**Record extracts:**
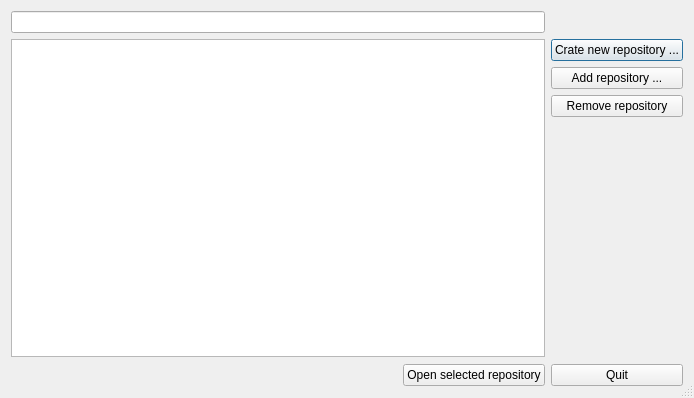
The window that kitten/repositories_dialog.ui (riyad/kitten-ruby) describes before a commit, drawn with Qt 5.
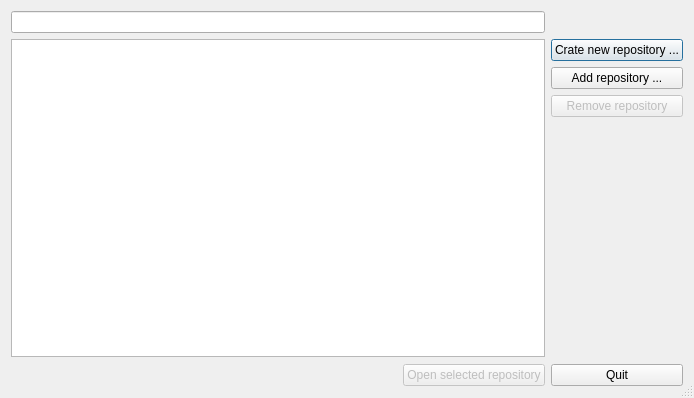
The same window after the commit. Custom widgets are drawn as their Qt base class.

Commit message: Implemented enabling/disabling buttons on the repos dialog.

The edit to the form file:
```diff
--- a/kitten/repositories_dialog.ui
+++ b/kitten/repositories_dialog.ui
@@ -54,6 +54,9 @@
      </item>
      <item>
       <widget class="QPushButton" name="removeButton">
+       <property name="enabled">
+        <bool>false</bool>
+       </property>
        <property name="text">
         <string>Remove repository</string>
        </property>
@@ -89,6 +92,9 @@
    </item>
    <item row="3" column="1">
     <widget class="QPushButton" name="openButton">
+     <property name="enabled">
+      <bool>false</bool>
+     </property>
      <property name="text">
       <string>Open selected repository</string>
      </property>
```
The commit also changes 1 other file.
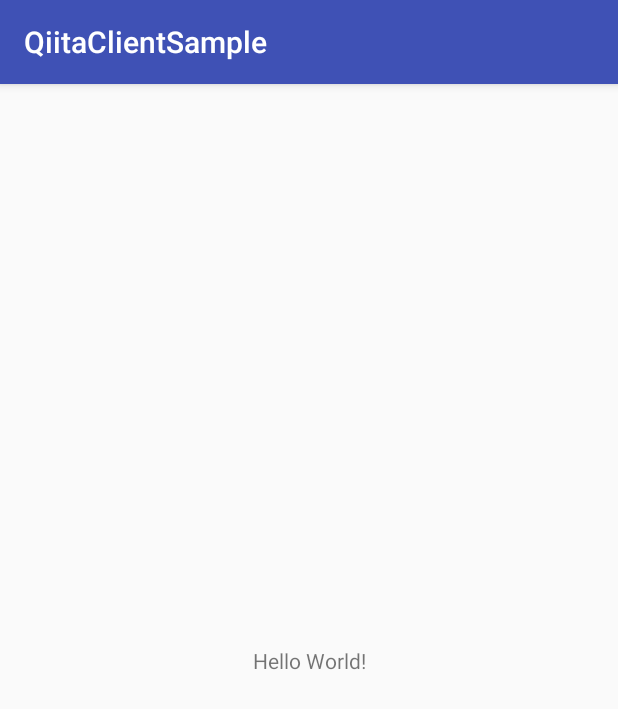
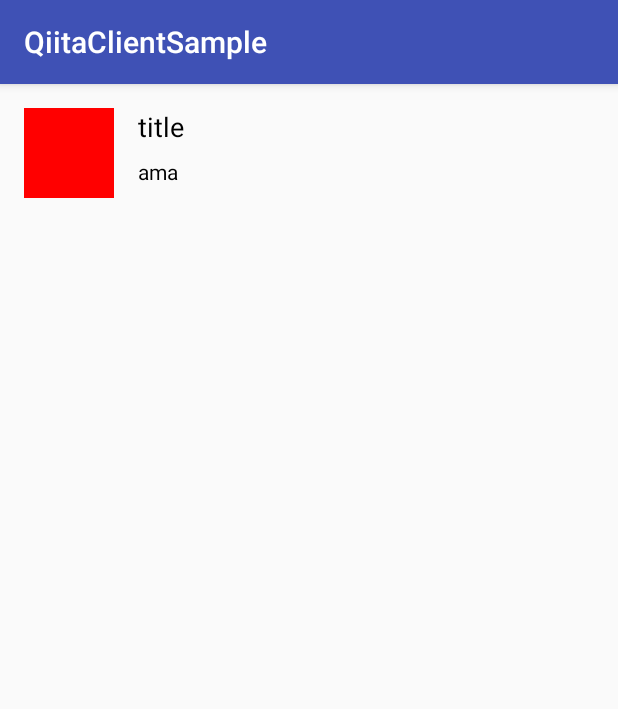
Before and after one commit to akihito-okada/QiitaClientSample, an Android app: the screen it shows after launch (MainActivity), on a phone screen of 412 x 824 dp. Shown: the top 709 px of the screen. Run offline under Robolectric (Android 15) with nearby library versions, the phone set to English and light mode, and no system bars.

Commit message:
Create custom view

```diff
--- a/QiitaClientSample/app/src/main/kotlin/me/young/qiitaclientsample/MainActivity.kt
+++ b/QiitaClientSample/app/src/main/kotlin/me/young/qiitaclientsample/MainActivity.kt
@@ -5,14 +5,20 @@ import android.support.v7.app.AppCompatActivity
 import android.widget.Toast
 import me.young.qiitaclientsample.model.Article
 import me.young.qiitaclientsample.model.User
+import me.young.qiitaclientsample.view.ArticleView
 
 class MainActivity : AppCompatActivity() {
 
     override fun onCreate(savedInstanceState: Bundle?) {
         super.onCreate(savedInstanceState)
+/*
         setContentView(R.layout.activity_main)
-
+*/
+        val articleView = ArticleView(applicationContext)
         val article = Article("123", "title", "http://example.com/xx.html", User("1234", "ama", "http://example.com/image.png"))
         Toast.makeText(this, article.title, Toast.LENGTH_SHORT).show()
+
+        articleView.setArticle(article)
+        setContentView(articleView)
     }
 }
--- /dev/null
+++ b/QiitaClientSample/app/src/main/kotlin/me/young/qiitaclientsample/extensions.kt
@@ -0,0 +1,12 @@
+package me.young.qiitaclientsample
+
+import android.support.annotation.IdRes
+import android.view.View
+
+/**
+ * Created by Akihito on 2017/07/30.
+ */
+
+fun <T : View> View.bindView(@IdRes id: Int): Lazy<T> = lazy {
+    findViewById(id) as T
+}
--- /dev/null
+++ b/QiitaClientSample/app/src/main/kotlin/me/young/qiitaclientsample/view/ArticleView.kt
@@ -0,0 +1,39 @@
+package me.young.qiitaclientsample.view
+
+import android.content.Context
+import android.graphics.Color
+import android.util.AttributeSet
+import android.view.LayoutInflater
+import android.widget.FrameLayout
+import android.widget.ImageView
+import android.widget.TextView
+import me.young.qiitaclientsample.R
+import me.young.qiitaclientsample.bindView
+import me.young.qiitaclientsample.model.Article
+
+/**
+ * Created by Akihito on 2017/07/30.
+ */
+
+class ArticleView : FrameLayout {
+
+    val profileImageView: ImageView by bindView(R.id.profile_image_view)
+    val titleTextView: TextView by bindView(R.id.title_text_view)
+    val userNameTextView: TextView by bindView(R.id.user_name_text_view)
+
+    constructor(context: Context?) : super(context)
+    constructor(context: Context?, attrs: AttributeSet?) : super(context, attrs)
+    constructor(context: Context?, attrs: AttributeSet?, defStyleAttr: Int) : super(context, attrs, defStyleAttr)
+    constructor(context: Context?, attrs: AttributeSet?, defStyleAttr: Int, defStyleRes: Int) : super(context, attrs, defStyleAttr, defStyleRes)
+
+    init {
+        LayoutInflater.from(context).inflate(R.layout.view_article, this)
+    }
+
+    fun setArticle(artcle: Article) {
+        titleTextView.text = artcle.title;
+        userNameTextView.text = artcle.user.name
+        profileImageView.setBackgroundColor(Color.RED)
+
+    }
+}
--- /dev/null
+++ b/QiitaClientSample/app/src/main/res/layout/view_article.xml
@@ -0,0 +1,38 @@
+<?xml version="1.0" encoding="utf-8"?>
+<RelativeLayout xmlns:android="http://schemas.android.com/apk/res/android"
+    xmlns:tools="http://schemas.android.com/tools"
+    android:layout_width="match_parent"
+    android:layout_height="wrap_content"
+    android:orientation="vertical"
+    android:padding="16dp">
+
+    <ImageView
+        android:id="@+id/profile_image_view"
+        android:layout_width="60dp"
+        android:layout_height="60dp"
+        android:layout_centerVertical="true"
+        tools:background="#f00" />
+
+    <TextView
+        android:id="@+id/title_text_view"
+        android:layout_width="wrap_content"
+        android:layout_height="wrap_content"
+        android:layout_marginStart="16dp"
+        android:layout_toEndOf="@id/profile_image_view"
+        android:ellipsize="end"
+        android:maxLines="2"
+        android:textColor="@android:color/black"
+        android:textSize="18sp"
+        tools:text="記事のタイトル" />
+
+    <TextView
+        android:id="@+id/user_name_text_view"
+        android:layout_width="wrap_content"
+        android:layout_height="wrap_content"
+        android:layout_alignStart="@id/title_text_view"
+        android:layout_below="@id/title_text_view"
+        android:layout_marginTop="8dp"
+        android:textColor="@android:color/black"
+        android:textSize="14sp"
+        tools:text="ユーザの名前" />
+</RelativeLayout>
```
Also changed, not shown: QiitaClientSample/app/src/main/res/layout/activity_article.xml (added, +16 -0 lines), QiitaClientSample/app/src/main/res/layout/activity_main.xml (+37 -12 lines).
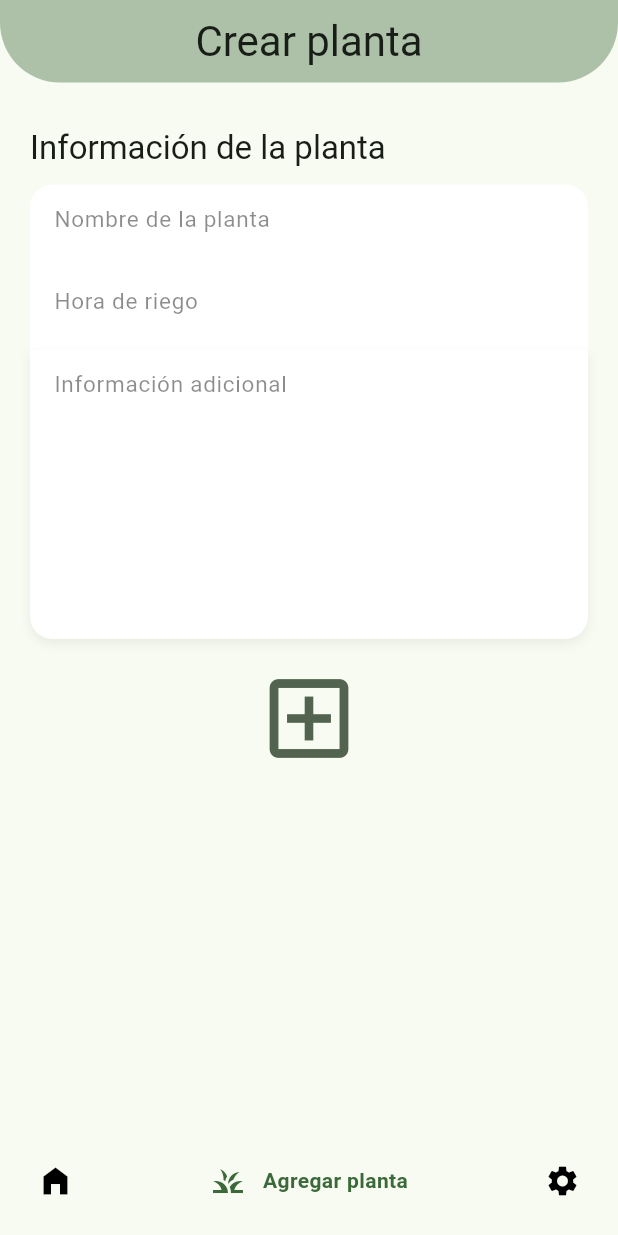
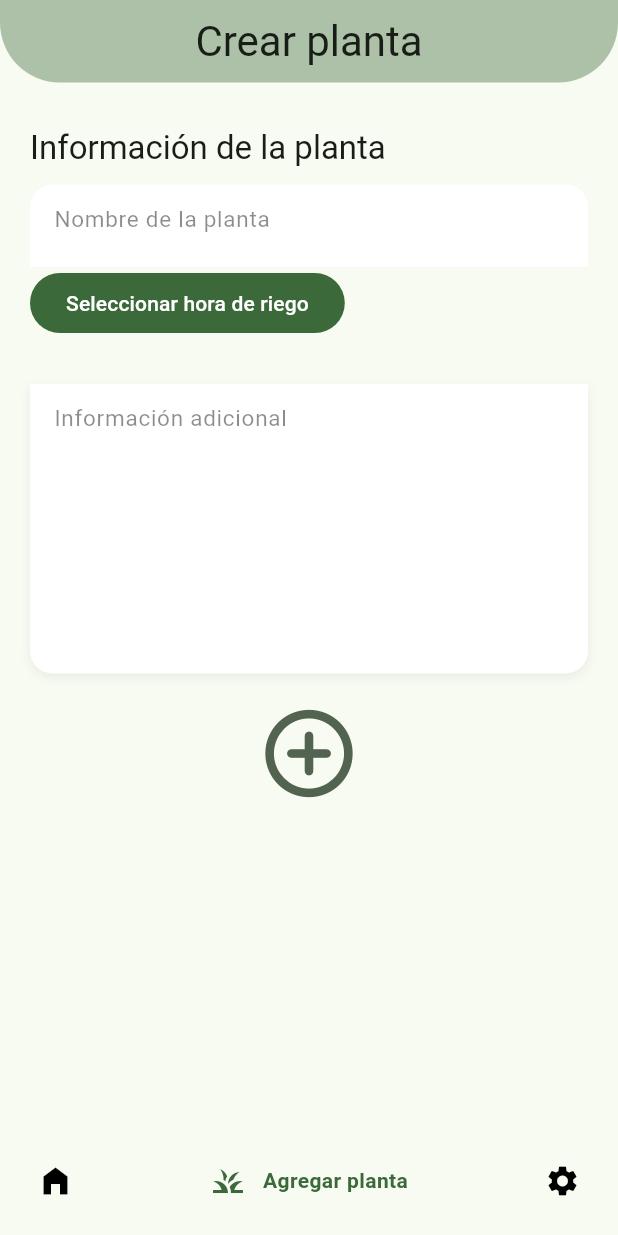
Before and after one commit to Brunox117/plantify_flutter, a Flutter app: the screen it shows after launch, item 2 of the bottom bar chosen, on a phone screen of 412 x 824 dp. Run offline on Flutter 3.47's test engine with Material 2 defaults, Android fonts, the phone set to English and light mode, and no system bars; drawn by our look-alikes of google_nav_bar; our stand-ins replace flutter_colorpicker, flutter_riverpod, formz, go_router, riverpod_annotation; generated files the repository leaves out were written again.

Commit message:
Se creo un timePicker, todo listo para crear una planta con el formulrio

```diff
--- /dev/null
+++ b/lib/domain/entities/plant.dart
@@ -0,0 +1,12 @@
+import 'package:flutter/material.dart';
+
+class Plant {
+  String plantName;
+  HourFormat waterHour;
+  String? description;
+  Plant({
+    required this.plantName,
+    required this.waterHour,
+    this.description = '',
+  });
+}
--- a/lib/presentation/views/home_views/config_view.dart
+++ b/lib/presentation/views/home_views/config_view.dart
@@ -13,7 +13,7 @@ class ConfigView extends ConsumerWidget implements PreferredSizeWidget {
     final isDarkMode = ref.watch(darkModeProvider);
 
     return Scaffold(
-      appBar: CustomAppbar(title: 'Configuración'),
+      appBar: const CustomAppbar(title: 'Configuración'),
       body: ListView(
         physics: const ClampingScrollPhysics(),
         children: [
--- a/lib/presentation/views/home_views/create_plant_view.dart
+++ b/lib/presentation/views/home_views/create_plant_view.dart
@@ -39,17 +39,34 @@ class _PlantForm extends ConsumerWidget {
             const SizedBox(
               height: 10,
             ),
-            CustomFormField(
+            const CustomFormField(
                 isTopField: true,
                 hint: 'Nombre de la planta',
                 hintStyle: TextStyle(
                   color: Colors.black45,
                 )),
-            CustomFormField(
-              hint: 'Hora de riego',
-              hintStyle: TextStyle(color: Colors.black45),
+            //Create a buttom that displays a timepicker
+            FilledButton.tonal(
+            style: ButtonStyle(
+              backgroundColor: MaterialStateProperty.all(colors.primary),
+              foregroundColor: MaterialStateProperty.all(colors.onPrimary),
             ),
-            CustomFormField(
+            onPressed: () async {
+              // Despliega el timePicker
+              final selectedHour = await showTimePicker(
+                context: context,
+                initialTime: TimeOfDay.now(),
+                helpText: 'Selecciona una hora',
+                cancelText: 'Cancelar',
+              );
+              //! AQUI YA DEBERIAMOS TENER LA HORA SELECCIONADA
+            },
+            child: const Text('Seleccionar hora de riego'),
+          ),
+            const SizedBox(
+              height: 30,
+            ),
+            const CustomFormField(
               hint: 'Información adicional',
               isBottomField: true,
               maxLines: 7,
@@ -58,7 +75,7 @@ class _PlantForm extends ConsumerWidget {
             const SizedBox(height: 10,),
             Center(
               child: IconButton(
-                  onPressed: () {}, icon: Icon(Icons.add_box_outlined, size: 70, color: colors.secondary,)),
+                  onPressed: () {}, icon: Icon(Icons.add_circle_outline_rounded, size: 70, color: colors.secondary,)),
             ),
           ],
         ),
```
Also changed, not shown: lib/infrastructure/inputs/plant_inputs.dart (added, +47 -0 lines), 1 other file.
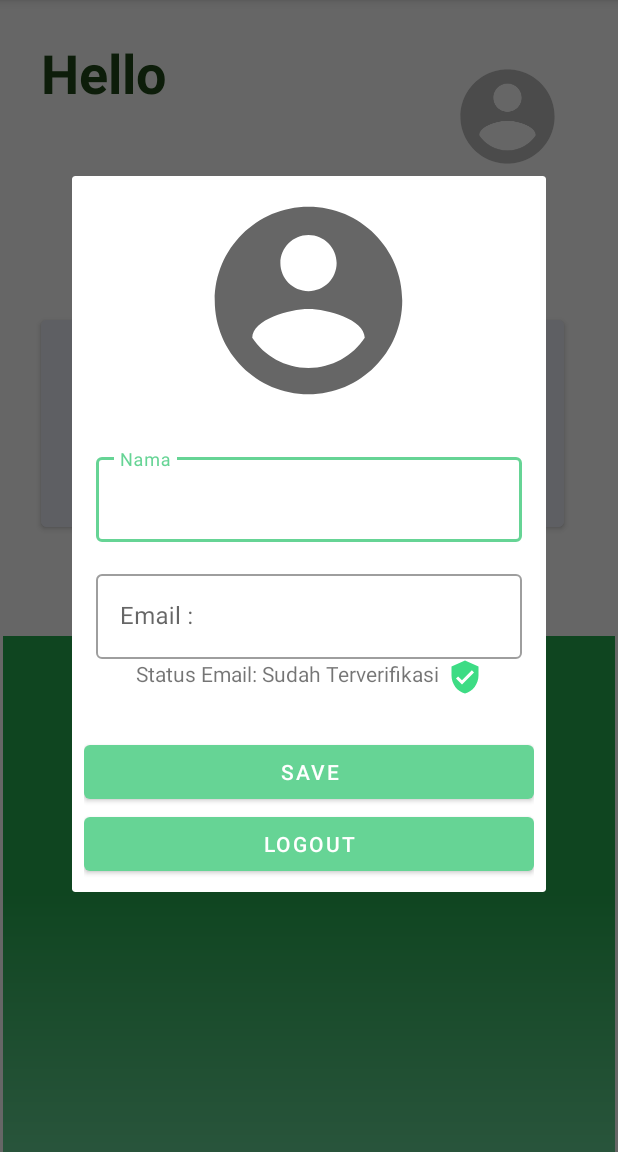
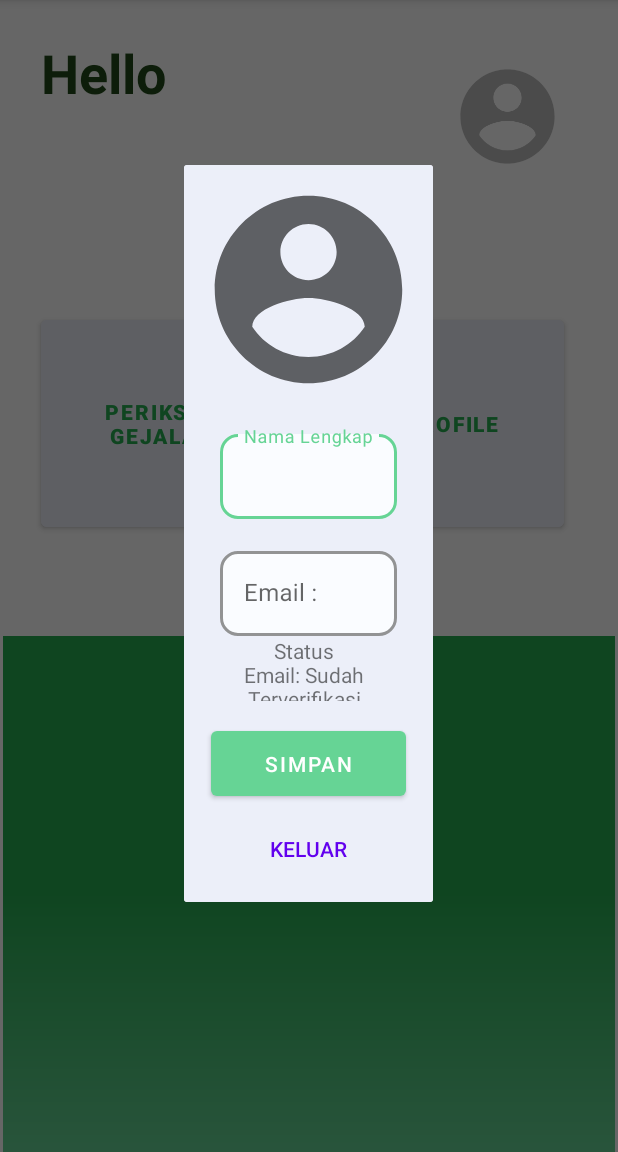
Before and after one commit to IkhwanNovertino/capstone-project-bangkit, an Android app: the fragment ProfileUserDialogFragment placed in its activity, on a phone screen of 412 x 824 dp, the part 84-1236 px from its top. Run offline under Robolectric (Android 15) with nearby library versions, the phone set to English and light mode, and no system bars; our stand-ins replace CircleImageView, Firebase (no records; nobody signed in at launch, a user with empty details on screens opened directly); pictures from the network do not load.

Commit message:
update UI profile user

```diff
--- a/DermaApp/app/src/main/res/layout/fragment_profile_user_dialog.xml
+++ b/DermaApp/app/src/main/res/layout/fragment_profile_user_dialog.xml
@@ -2,9 +2,11 @@
 <androidx.core.widget.NestedScrollView xmlns:android="http://schemas.android.com/apk/res/android"
     xmlns:tools="http://schemas.android.com/tools"
     android:layout_width="match_parent"
-    android:layout_height="wrap_content"
+    android:layout_height="match_parent"
+    xmlns:app="http://schemas.android.com/apk/res-auto"
     android:orientation="vertical"
     android:padding="8dp"
+    android:background="@color/grey"
     tools:context=".ProfileUserDialogFragment">
 
     <LinearLayout
@@ -33,8 +35,18 @@
             style="@style/Widget.MaterialComponents.TextInputLayout.OutlinedBox"
             android:layout_width="match_parent"
             android:layout_height="wrap_content"
-            android:layout_margin="8dp"
-            android:hint="Nama">
+            android:layout_marginStart="16dp"
+            android:layout_marginEnd="16dp"
+            app:hintTextColor="@color/light_green"
+            app:boxBackgroundColor="#FAFCFF"
+            app:boxStrokeColor="@color/light_green"
+            app:placeholderTextColor="@color/light_green"
+            app:boxStrokeWidth="2dp"
+            app:boxCornerRadiusBottomStart="12dp"
+            app:boxCornerRadiusTopStart="12dp"
+            app:boxCornerRadiusTopEnd="12dp"
+            app:boxCornerRadiusBottomEnd="12dp"
+            android:hint="Nama Lengkap">
 
             <com.google.android.material.textfield.TextInputEditText
                 android:id="@+id/ed_name"
@@ -49,7 +61,18 @@
             style="@style/Widget.MaterialComponents.TextInputLayout.OutlinedBox"
             android:layout_width="match_parent"
             android:layout_height="wrap_content"
-            android:layout_margin="8dp"
+            android:layout_marginStart="16dp"
+            android:layout_marginEnd="16dp"
+            android:layout_marginTop="16dp"
+            app:hintTextColor="@color/light_green"
+            app:boxBackgroundColor="#FAFCFF"
+            app:boxStrokeColor="@color/light_green"
+            app:placeholderTextColor="@color/light_green"
+            app:boxStrokeWidth="2dp"
+            app:boxCornerRadiusBottomStart="12dp"
+            app:boxCornerRadiusTopStart="12dp"
+            app:boxCornerRadiusTopEnd="12dp"
+            app:boxCornerRadiusBottomEnd="12dp"
             android:hint="@string/email">
 
             <com.google.android.material.textfield.TextInputEditText
@@ -99,22 +122,29 @@
 
         <Button
             android:id="@+id/btn_save"
-            android:layout_width="300dp"
+            android:layout_width="wrap_content"
             android:layout_height="wrap_content"
             android:layout_gravity="center"
             android:gravity="center"
-            android:text="Save" />
+            android:layout_marginTop="14dp"
+            android:paddingHorizontal="36dp"
+            android:paddingVertical="12dp"
+            android:text="Simpan" />
 
         <Button
             android:id="@+id/btn_logout"
-            android:layout_width="300dp"
+            style="@style/Widget.AppCompat.Button.Borderless"
+            android:layout_width="wrap_content"
             android:layout_gravity="center"
             android:gravity="center"
             android:layout_height="wrap_content"
-            android:text="Logout" />
+            android:layout_marginTop="1dp"
+            android:paddingHorizontal="36dp"
+            android:paddingVertical="12dp"
+            android:text="Keluar"
+            android:textColor="@color/purple_500"/>
 
 
     </LinearLayout>
 
-
 </androidx.core.widget.NestedScrollView>
```
Also changed, not shown: DermaApp/app/src/main/AndroidManifest.xml (+6 -3 lines), DermaApp/app/src/main/res/layout/activity_profile_user.xml (+32 -10 lines).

**Work instructions:**
Filter the listing for the word "presentation" and copy each line that has it.

**Solution for this exercise:**
--- a/lib/presentation/views/home_views/config_view.dart
+++ b/lib/presentation/views/home_views/config_view.dart
--- a/lib/presentation/views/home_views/create_plant_view.dart
+++ b/lib/presentation/views/home_views/create_plant_view.dart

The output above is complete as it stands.